3. If you’re getting ANY need-based aid whatsoever, (or if you’re close-to-eligible for need aid) consider this… If a sibling will either be graduating college before the other one finishes or will be starting while they’re still there, you need to know how this will impact what you will have to pay for college.

Factor in and expect tuition increases ranging from 1-5% depending on the school.

Run the net price calculator to get the price it will cost you when there’s one student compared to when then are two students enrolled in college at the same time. This will allow you to more accurately project your actual costs over 4-years.

All the above was not something I had the presence of mind to think about when my first and second kids went through the admissions process.

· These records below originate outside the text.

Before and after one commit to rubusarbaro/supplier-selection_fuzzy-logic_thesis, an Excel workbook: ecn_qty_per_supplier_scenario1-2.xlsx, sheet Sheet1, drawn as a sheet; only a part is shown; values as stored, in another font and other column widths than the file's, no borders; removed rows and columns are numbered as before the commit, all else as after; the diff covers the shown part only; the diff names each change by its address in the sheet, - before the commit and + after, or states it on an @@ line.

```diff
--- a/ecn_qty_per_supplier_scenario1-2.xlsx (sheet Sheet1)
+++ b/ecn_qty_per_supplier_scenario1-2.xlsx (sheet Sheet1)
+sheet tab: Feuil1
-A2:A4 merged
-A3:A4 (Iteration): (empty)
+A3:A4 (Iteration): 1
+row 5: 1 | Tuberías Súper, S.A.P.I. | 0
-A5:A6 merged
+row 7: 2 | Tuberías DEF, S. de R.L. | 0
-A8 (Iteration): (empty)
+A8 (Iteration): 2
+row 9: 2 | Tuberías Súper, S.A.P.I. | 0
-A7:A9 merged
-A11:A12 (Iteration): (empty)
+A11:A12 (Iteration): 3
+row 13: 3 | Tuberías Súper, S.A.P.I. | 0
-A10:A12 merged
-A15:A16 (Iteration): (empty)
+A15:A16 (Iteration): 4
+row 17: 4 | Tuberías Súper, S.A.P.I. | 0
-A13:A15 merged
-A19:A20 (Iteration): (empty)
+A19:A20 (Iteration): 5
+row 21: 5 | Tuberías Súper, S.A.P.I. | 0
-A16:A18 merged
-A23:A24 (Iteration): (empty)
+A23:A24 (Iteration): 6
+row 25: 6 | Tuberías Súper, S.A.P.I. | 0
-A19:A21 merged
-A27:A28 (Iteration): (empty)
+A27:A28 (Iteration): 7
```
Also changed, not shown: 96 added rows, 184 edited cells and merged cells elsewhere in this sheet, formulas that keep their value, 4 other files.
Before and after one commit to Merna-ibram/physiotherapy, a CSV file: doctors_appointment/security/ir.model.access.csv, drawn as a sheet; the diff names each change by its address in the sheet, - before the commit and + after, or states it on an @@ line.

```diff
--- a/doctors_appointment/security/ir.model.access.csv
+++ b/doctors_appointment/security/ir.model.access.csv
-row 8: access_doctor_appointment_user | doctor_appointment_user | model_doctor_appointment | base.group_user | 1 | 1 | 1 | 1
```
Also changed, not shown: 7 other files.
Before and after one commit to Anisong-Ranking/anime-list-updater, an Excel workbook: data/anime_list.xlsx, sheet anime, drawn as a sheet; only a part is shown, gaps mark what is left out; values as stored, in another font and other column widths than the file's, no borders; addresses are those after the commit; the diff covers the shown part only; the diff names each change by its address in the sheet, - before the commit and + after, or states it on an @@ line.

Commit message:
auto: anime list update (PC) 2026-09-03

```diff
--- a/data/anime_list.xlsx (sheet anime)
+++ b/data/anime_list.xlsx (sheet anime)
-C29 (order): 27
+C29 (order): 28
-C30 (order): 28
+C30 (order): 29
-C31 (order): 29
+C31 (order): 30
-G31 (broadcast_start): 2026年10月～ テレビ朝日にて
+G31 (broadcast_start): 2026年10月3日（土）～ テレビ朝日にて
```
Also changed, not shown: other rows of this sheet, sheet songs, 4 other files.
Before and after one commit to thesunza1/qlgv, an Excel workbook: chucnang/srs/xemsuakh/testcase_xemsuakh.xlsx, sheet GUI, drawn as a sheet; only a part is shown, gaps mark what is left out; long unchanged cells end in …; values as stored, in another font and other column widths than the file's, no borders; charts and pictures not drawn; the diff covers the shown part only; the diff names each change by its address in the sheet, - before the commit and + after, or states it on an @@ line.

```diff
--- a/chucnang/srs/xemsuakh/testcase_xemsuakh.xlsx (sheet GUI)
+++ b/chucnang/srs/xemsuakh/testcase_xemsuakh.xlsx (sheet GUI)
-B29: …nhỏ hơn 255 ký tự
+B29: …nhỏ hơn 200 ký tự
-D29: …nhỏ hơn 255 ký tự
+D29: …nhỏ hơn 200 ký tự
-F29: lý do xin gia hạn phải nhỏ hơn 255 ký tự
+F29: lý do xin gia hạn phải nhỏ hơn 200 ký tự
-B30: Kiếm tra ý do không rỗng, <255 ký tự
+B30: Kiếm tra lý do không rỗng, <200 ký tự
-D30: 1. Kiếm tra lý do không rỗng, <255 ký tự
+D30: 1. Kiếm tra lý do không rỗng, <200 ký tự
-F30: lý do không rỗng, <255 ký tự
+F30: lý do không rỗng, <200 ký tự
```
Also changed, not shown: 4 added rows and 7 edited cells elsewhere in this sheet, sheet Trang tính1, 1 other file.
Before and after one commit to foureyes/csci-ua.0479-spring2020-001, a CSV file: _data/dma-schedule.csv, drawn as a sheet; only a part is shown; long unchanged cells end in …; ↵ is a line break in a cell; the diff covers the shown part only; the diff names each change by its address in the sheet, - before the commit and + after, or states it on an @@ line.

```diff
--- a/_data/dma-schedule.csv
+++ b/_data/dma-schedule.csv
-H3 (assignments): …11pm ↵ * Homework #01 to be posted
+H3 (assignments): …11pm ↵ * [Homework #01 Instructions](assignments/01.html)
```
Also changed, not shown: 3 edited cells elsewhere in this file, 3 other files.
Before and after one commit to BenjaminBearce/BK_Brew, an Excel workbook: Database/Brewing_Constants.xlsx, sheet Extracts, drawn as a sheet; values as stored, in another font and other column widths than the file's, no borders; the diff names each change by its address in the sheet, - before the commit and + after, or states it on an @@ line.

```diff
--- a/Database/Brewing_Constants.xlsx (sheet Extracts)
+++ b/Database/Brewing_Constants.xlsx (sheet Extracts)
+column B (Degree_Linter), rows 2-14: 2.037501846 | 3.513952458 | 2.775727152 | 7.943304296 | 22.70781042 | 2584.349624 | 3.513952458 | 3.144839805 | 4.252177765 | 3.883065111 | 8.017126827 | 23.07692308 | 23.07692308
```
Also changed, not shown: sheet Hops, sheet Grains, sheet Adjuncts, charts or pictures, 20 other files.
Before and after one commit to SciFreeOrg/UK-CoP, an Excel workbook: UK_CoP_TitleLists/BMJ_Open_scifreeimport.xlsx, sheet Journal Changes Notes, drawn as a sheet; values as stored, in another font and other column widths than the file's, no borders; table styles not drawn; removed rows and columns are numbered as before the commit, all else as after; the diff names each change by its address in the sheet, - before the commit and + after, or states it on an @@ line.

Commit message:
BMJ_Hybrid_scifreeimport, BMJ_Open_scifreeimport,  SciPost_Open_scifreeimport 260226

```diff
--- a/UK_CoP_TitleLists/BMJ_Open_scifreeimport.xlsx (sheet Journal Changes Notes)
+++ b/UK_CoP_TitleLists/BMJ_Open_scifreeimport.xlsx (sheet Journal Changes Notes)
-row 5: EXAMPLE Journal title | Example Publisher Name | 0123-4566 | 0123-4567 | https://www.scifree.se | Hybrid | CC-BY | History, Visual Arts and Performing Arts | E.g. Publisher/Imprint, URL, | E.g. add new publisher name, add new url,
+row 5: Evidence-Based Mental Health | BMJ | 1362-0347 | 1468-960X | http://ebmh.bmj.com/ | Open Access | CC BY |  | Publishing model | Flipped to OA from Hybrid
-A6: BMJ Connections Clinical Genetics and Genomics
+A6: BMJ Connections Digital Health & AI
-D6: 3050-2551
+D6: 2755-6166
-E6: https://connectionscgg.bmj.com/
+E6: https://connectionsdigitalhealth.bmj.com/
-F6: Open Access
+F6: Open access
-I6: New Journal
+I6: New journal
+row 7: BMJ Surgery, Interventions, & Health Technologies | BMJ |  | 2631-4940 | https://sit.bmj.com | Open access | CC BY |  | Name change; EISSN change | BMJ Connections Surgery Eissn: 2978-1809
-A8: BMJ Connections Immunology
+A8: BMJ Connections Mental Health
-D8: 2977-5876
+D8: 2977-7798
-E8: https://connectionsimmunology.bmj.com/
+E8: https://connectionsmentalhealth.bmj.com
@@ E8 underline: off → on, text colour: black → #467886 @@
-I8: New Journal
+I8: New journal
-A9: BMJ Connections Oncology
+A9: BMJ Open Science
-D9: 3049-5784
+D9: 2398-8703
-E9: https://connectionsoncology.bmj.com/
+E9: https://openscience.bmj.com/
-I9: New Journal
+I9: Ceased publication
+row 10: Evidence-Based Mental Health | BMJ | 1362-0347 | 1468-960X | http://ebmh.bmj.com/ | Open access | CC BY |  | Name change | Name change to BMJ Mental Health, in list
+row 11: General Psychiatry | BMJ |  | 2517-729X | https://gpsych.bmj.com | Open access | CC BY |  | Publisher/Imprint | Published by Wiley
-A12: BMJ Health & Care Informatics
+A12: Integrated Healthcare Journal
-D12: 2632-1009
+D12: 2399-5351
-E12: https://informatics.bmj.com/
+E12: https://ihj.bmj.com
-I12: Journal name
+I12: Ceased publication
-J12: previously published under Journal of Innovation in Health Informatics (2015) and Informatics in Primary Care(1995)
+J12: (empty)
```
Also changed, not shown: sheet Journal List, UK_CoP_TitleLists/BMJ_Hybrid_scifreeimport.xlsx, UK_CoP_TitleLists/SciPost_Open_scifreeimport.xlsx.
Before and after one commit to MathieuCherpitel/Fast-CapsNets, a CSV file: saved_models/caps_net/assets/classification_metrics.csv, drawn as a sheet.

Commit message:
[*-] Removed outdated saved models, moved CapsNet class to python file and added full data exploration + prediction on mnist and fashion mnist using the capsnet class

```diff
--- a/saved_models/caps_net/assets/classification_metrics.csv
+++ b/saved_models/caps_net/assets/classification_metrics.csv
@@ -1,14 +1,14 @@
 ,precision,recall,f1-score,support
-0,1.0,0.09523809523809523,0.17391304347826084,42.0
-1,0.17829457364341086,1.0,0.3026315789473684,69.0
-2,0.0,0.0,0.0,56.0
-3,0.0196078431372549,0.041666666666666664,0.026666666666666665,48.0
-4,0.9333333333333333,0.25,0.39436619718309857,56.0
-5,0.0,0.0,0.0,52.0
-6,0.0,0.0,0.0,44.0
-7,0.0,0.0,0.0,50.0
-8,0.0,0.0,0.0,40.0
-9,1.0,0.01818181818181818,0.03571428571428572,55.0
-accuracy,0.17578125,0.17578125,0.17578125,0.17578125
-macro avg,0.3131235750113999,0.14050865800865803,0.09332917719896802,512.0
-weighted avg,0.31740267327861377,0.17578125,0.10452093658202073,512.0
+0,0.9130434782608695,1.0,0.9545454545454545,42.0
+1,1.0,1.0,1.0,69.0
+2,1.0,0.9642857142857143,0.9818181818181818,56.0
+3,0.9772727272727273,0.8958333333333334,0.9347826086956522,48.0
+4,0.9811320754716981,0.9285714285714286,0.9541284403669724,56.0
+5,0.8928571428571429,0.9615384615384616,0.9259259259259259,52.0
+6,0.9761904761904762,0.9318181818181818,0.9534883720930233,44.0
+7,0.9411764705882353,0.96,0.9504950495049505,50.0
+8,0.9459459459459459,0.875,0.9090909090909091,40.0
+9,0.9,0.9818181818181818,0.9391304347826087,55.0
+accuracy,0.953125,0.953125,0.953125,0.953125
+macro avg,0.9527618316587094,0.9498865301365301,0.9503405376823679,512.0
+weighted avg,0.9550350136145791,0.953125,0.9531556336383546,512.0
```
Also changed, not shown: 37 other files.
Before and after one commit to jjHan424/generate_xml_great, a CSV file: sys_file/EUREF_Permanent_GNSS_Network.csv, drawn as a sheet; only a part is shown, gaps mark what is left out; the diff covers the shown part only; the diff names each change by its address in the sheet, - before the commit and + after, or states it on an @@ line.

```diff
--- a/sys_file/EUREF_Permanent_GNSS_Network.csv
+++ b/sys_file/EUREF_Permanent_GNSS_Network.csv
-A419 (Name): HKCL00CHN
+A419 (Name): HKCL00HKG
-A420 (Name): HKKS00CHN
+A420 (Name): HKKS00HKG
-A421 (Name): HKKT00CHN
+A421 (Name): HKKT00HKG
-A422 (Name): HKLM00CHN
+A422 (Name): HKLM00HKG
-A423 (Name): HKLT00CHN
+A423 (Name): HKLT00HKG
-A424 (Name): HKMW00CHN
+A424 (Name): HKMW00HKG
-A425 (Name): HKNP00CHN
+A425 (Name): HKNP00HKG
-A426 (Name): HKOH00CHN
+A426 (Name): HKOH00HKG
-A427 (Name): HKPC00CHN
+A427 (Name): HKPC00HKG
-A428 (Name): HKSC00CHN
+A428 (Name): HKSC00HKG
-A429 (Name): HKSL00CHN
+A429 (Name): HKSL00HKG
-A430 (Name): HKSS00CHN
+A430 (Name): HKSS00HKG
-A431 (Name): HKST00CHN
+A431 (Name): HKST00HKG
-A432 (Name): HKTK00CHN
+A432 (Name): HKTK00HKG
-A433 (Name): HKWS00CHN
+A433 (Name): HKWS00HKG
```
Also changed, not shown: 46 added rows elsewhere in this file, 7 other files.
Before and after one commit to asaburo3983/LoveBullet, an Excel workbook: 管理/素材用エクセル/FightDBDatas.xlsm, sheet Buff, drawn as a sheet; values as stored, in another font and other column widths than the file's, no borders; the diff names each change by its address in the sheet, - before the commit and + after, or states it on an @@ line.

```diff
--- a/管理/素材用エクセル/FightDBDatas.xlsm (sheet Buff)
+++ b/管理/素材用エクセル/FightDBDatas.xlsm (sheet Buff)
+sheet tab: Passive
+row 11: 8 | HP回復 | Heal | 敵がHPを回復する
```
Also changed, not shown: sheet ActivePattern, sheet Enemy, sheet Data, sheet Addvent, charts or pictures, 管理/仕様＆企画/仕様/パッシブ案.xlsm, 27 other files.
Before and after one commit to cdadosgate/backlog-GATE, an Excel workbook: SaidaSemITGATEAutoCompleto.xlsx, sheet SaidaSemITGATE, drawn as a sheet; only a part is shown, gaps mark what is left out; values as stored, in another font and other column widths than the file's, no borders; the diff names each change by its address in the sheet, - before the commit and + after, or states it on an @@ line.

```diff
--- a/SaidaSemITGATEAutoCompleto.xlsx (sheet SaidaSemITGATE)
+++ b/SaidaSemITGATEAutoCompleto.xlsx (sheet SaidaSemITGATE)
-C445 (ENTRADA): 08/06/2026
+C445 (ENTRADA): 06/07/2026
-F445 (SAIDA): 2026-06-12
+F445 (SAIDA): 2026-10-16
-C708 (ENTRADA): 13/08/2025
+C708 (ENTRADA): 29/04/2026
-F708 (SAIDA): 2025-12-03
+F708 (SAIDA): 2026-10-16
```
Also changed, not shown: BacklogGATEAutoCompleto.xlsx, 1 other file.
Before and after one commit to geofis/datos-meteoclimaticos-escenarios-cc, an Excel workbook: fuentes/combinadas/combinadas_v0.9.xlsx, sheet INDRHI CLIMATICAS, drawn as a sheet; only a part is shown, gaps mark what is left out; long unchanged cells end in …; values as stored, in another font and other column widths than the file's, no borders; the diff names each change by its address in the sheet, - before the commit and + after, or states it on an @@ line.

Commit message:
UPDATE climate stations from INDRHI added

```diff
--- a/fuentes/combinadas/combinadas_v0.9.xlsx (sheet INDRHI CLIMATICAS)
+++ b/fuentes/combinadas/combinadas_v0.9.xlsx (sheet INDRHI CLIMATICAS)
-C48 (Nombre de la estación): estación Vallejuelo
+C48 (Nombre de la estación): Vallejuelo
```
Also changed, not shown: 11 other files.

When our third and fourth children started college, I simply assumed we would continue to not get need based aid at any public colleges, and very little (if anything) at most private ones.

I was wrong about that, and it worked in our favor.

Once we had four kids in college at the same time, it dropped each student’s EFC low enough to make them eligible for a Pell Grant.

Consequently, with their oldest brother graduating (hopefully!) this year, the rest of their EFC numbers will go up for 2020-2021.

And the beloved Pell Grants for them will decrease – if not go away altogether.

Still it was a pleasant surprise. Just don’t risk being surprised the other way.

Run the numbers at each school you’re considering, but be sure to calculate the next 4-years factoring in however many siblings will be in college. It can potentially change your costs A LOT, negatively or positively.






Sabrina Malone

Sabrina Malone, best-selling author of the book “Moms on the Job" is the founder and President of – an online powerhouse helping over a half a million families per year save time, energy, and money. Frequently featured on National television and radio, this entrepreneur, homeschooling mom of six and former Mrs. America Pageant Contestant (but that’s a different story) is an engaging, motivational speaker now offering one-on-one college admissions counseling for high school juniors and seniors. Sabrina can be reached at Working Mom